### Directions
Filter the listing and keep only the lines with the word "after".

- - -

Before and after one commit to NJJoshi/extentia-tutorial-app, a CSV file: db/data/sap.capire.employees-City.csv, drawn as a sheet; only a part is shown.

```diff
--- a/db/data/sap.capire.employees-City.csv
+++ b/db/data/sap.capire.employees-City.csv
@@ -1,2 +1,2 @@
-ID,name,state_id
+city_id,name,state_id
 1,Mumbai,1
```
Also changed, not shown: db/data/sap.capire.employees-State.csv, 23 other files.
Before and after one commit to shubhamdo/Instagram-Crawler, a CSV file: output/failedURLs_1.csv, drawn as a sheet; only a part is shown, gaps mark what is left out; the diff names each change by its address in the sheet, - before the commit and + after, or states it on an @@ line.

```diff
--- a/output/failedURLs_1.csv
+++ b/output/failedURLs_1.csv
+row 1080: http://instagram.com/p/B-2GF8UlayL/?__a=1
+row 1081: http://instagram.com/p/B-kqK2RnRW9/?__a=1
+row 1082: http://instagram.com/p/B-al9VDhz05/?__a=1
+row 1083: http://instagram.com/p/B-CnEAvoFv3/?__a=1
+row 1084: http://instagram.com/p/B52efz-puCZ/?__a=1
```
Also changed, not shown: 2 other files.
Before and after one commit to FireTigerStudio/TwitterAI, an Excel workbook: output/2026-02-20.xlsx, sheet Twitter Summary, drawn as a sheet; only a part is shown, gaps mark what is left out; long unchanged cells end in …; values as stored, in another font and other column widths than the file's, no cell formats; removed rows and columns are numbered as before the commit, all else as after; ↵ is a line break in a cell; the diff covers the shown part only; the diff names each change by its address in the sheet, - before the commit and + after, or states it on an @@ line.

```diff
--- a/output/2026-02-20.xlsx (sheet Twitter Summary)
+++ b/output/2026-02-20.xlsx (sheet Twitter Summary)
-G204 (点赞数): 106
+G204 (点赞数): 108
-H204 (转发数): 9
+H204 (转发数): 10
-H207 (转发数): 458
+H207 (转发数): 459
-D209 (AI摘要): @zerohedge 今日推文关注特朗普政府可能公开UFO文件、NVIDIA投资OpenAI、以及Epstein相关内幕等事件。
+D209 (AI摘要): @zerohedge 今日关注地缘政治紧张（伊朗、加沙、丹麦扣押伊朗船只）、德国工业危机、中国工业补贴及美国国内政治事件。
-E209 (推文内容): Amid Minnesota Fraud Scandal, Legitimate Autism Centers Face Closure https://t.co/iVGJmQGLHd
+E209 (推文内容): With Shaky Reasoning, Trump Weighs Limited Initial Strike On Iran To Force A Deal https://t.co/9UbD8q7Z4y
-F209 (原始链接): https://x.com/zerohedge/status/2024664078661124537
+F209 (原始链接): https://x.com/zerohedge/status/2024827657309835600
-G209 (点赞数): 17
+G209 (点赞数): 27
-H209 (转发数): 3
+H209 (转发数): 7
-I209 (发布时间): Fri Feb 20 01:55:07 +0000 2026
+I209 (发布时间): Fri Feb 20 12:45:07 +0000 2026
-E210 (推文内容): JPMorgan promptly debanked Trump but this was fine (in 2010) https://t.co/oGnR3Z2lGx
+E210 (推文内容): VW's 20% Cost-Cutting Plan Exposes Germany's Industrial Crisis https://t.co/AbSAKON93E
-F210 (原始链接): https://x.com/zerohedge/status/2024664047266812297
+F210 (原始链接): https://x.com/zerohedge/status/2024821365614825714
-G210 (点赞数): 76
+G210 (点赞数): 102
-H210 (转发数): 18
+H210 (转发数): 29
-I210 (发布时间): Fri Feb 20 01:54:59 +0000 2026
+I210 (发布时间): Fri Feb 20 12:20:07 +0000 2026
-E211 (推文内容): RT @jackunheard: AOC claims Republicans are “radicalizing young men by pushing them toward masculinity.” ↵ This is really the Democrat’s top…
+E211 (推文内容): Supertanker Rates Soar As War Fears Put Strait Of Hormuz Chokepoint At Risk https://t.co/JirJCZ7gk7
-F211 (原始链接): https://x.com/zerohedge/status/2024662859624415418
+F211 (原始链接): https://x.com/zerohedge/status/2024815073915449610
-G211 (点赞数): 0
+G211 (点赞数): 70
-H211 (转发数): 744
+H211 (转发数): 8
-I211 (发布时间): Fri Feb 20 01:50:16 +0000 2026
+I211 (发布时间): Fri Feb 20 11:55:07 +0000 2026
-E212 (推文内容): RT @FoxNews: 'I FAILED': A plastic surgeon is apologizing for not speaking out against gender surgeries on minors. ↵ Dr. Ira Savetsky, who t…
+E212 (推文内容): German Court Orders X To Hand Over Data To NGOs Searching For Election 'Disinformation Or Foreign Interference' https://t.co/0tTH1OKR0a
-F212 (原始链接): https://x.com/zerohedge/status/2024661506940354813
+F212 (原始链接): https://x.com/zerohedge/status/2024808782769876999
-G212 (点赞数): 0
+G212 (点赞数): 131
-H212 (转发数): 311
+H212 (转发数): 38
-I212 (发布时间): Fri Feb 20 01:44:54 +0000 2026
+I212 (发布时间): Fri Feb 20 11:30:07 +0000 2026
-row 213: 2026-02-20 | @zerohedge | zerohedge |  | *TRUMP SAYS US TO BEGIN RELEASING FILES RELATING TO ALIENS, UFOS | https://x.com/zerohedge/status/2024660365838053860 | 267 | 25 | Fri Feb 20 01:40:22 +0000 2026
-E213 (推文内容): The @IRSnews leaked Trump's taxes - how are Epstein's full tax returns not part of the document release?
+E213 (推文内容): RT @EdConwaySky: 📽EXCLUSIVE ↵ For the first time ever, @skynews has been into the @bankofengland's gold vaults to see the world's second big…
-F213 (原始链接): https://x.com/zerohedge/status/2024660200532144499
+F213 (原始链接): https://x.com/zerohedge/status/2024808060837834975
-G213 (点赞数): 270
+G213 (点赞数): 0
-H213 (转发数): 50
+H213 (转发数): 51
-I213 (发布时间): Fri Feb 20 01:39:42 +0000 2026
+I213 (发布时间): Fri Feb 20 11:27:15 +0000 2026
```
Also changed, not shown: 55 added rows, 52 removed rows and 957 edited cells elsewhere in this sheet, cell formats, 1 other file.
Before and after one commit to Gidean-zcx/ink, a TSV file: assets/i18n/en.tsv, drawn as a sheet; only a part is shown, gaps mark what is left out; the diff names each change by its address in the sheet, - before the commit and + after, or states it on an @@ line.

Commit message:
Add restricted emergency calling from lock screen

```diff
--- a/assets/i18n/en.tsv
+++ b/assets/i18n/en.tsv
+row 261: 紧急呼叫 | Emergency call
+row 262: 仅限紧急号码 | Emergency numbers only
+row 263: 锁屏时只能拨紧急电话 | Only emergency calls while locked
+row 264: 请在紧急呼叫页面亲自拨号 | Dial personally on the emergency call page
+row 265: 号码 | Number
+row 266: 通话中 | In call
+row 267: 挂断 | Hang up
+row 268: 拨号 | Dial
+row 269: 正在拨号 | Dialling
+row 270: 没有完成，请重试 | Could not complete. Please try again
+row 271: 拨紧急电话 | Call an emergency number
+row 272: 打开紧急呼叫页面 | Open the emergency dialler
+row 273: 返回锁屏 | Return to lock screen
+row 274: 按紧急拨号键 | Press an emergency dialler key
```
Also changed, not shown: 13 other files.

- - -

### Answer section
Before and after one commit to NJJoshi/extentia-tutorial-app, a CSV file: db/data/sap.capire.employees-City.csv, drawn as a sheet; only a part is shown.
Before and after one commit to shubhamdo/Instagram-Crawler, a CSV file: output/failedURLs_1.csv, drawn as a sheet; only a part is shown, gaps mark what is left out; the diff names each change by its address in the sheet, - before the commit and + after, or states it on an @@ line.
Before and after one commit to FireTigerStudio/TwitterAI, an Excel workbook: output/2026-02-20.xlsx, sheet Twitter Summary, drawn as a sheet; only a part is shown, gaps mark what is left out; long unchanged cells end in …; values as stored, in another font and other column widths than the file's, no cell formats; removed rows and columns are numbered as before the commit, all else as after; ↵ is a line break in a cell; the diff covers the shown part only; the diff names each change by its address in the sheet, - before the commit and + after, or states it on an @@ line.
Before and after one commit to Gidean-zcx/ink, a TSV file: assets/i18n/en.tsv, drawn as a sheet; only a part is shown, gaps mark what is left out; the diff names each change by its address in the sheet, - before the commit and + after, or states it on an @@ line.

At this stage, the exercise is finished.